Work instruction | Below are records; give the number of their lines that contain "styled", and only that number.

Data to process |
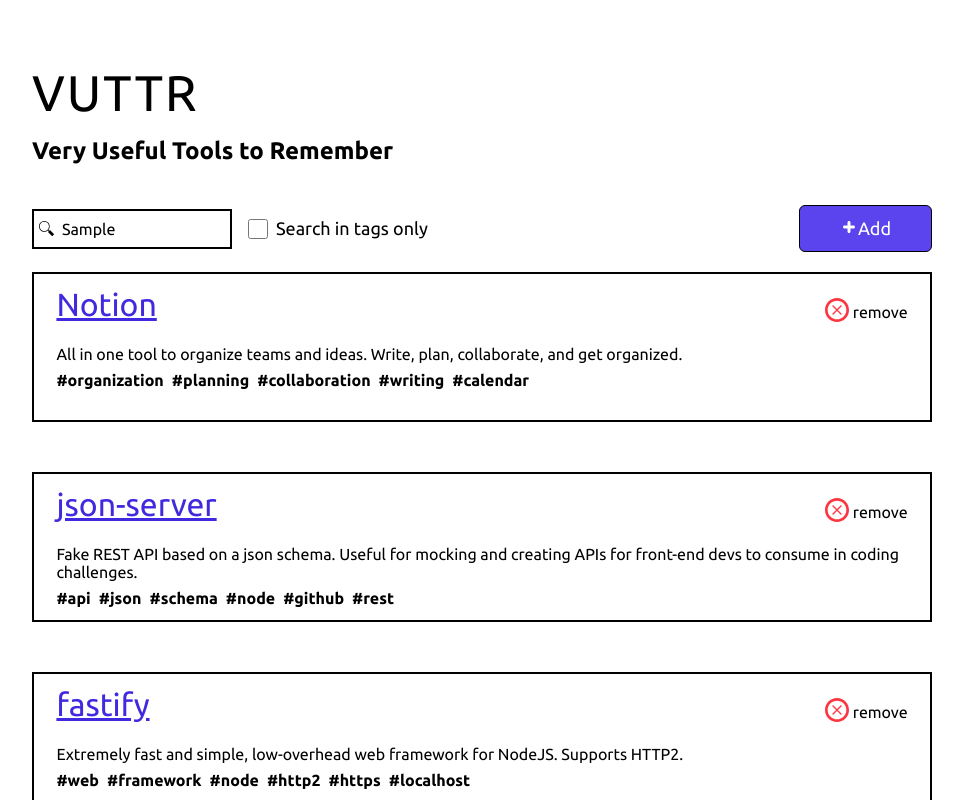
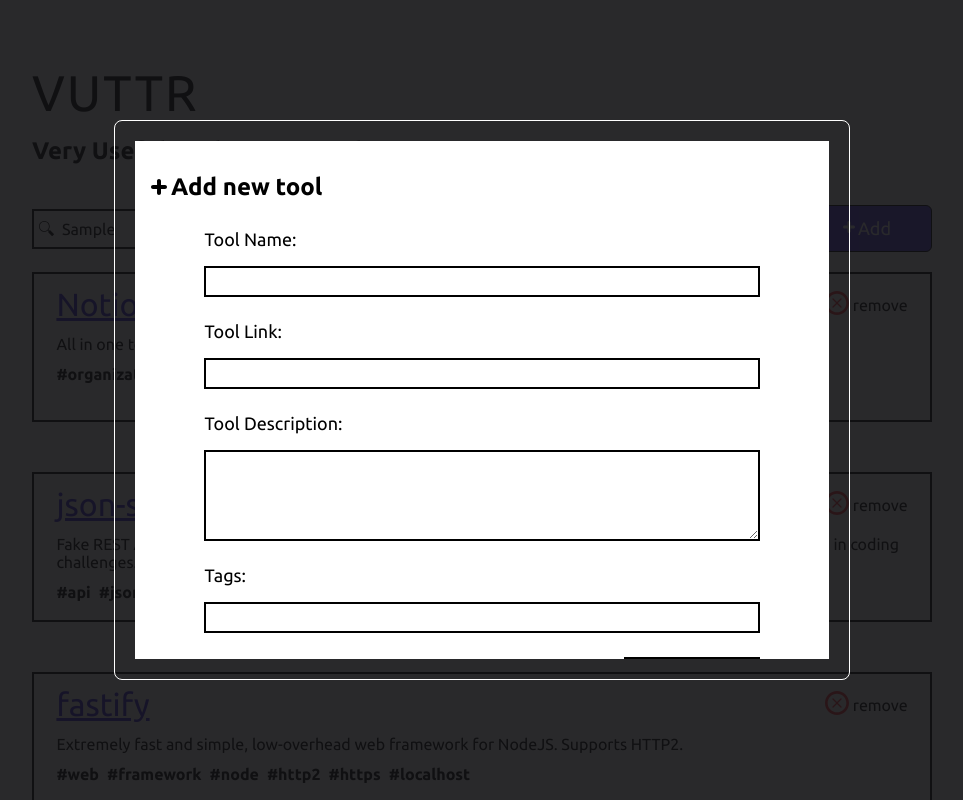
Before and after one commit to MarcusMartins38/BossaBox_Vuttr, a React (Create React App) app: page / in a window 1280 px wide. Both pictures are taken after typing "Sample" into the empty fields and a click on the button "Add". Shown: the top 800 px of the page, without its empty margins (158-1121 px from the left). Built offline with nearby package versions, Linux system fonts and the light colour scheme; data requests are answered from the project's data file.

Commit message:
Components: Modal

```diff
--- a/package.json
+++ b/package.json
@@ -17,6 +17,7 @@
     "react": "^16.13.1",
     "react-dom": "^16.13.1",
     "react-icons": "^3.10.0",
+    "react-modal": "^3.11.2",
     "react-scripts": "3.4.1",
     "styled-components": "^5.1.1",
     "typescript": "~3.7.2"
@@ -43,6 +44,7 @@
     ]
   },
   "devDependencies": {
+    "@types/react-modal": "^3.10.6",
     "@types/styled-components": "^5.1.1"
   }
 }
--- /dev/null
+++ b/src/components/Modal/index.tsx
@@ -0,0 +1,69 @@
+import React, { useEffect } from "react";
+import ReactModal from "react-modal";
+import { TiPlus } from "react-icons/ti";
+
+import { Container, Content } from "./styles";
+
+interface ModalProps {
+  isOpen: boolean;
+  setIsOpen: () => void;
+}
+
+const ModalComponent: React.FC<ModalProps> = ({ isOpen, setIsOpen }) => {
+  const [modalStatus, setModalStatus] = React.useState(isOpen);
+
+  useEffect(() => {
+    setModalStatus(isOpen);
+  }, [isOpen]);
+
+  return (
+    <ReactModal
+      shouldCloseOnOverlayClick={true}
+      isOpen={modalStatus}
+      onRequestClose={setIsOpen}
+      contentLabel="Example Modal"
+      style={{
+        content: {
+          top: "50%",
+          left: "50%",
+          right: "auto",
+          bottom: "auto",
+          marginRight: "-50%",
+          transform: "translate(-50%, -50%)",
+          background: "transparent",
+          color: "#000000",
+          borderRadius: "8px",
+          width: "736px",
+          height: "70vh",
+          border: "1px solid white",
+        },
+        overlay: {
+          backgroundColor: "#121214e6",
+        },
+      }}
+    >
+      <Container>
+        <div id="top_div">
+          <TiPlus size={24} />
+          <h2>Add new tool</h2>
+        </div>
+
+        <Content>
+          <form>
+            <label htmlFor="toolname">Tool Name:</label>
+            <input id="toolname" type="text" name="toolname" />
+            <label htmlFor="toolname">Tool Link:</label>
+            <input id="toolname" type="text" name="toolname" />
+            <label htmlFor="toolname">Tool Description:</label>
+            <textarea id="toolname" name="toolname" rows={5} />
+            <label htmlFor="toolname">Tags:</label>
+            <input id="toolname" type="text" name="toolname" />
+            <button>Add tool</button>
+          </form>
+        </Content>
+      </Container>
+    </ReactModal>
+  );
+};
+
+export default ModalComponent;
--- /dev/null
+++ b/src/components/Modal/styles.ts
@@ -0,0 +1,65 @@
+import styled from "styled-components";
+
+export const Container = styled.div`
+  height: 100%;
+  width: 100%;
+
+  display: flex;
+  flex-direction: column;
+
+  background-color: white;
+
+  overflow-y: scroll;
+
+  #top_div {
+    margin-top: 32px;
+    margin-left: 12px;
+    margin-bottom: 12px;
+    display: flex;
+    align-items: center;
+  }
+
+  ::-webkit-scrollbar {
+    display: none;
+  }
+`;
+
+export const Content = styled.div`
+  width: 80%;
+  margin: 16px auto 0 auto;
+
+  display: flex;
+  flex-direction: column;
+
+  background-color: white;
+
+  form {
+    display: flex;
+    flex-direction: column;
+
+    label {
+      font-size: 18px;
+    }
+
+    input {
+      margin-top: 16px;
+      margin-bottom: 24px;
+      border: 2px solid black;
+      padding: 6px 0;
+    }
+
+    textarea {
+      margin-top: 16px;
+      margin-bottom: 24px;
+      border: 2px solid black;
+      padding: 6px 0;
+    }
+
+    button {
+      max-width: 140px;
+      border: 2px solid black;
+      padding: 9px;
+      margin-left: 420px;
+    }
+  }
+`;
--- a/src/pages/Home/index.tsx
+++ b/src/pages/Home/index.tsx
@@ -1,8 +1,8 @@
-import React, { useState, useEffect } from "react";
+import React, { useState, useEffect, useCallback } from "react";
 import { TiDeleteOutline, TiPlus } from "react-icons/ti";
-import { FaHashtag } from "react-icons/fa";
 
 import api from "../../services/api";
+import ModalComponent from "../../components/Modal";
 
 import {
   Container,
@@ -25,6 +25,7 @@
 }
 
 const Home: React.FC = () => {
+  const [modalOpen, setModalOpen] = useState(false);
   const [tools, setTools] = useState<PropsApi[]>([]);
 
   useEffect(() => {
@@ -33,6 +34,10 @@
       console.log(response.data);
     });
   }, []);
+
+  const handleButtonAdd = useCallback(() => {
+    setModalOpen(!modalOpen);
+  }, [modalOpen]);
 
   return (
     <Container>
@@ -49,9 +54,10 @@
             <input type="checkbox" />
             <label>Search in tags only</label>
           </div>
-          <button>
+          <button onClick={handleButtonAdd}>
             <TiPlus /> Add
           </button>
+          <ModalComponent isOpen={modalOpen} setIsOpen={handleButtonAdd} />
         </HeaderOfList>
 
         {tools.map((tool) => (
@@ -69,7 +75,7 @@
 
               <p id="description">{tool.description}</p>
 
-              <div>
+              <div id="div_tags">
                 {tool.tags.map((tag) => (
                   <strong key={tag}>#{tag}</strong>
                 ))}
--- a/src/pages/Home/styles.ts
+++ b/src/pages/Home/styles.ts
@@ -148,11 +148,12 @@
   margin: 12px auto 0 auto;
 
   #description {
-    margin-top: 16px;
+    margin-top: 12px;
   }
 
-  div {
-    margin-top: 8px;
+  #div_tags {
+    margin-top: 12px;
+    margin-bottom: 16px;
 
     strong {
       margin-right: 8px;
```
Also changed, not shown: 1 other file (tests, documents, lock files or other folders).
...
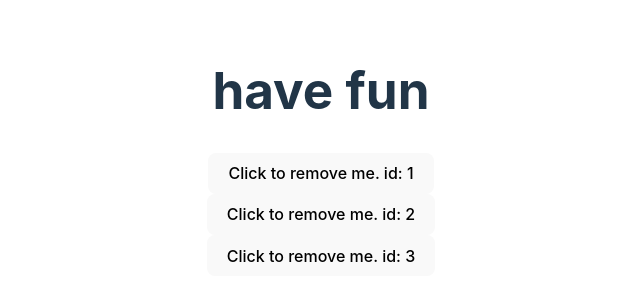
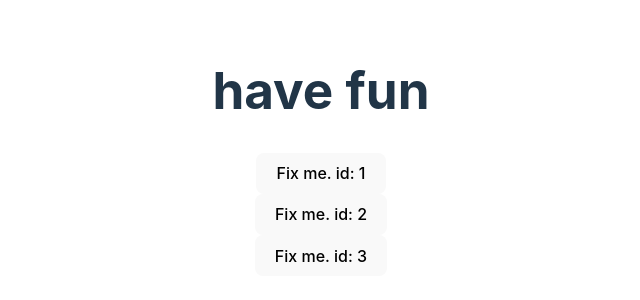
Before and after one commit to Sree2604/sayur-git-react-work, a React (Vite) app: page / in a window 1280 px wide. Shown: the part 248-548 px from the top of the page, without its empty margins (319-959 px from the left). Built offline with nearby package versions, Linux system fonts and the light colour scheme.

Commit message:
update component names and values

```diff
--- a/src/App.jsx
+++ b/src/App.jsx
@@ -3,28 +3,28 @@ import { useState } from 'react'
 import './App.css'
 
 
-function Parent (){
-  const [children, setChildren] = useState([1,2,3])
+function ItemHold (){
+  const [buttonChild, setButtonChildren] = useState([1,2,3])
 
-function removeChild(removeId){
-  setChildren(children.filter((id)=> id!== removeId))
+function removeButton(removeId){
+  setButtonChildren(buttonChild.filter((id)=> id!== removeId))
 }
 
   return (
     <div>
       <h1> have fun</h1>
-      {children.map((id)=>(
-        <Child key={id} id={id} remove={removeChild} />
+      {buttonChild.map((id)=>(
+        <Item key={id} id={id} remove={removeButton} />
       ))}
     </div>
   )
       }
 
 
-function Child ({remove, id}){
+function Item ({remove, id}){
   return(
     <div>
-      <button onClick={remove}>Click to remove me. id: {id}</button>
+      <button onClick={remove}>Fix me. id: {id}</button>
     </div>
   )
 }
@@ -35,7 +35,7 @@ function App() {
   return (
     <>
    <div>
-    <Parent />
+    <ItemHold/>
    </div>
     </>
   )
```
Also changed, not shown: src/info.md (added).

Solution for this task | 5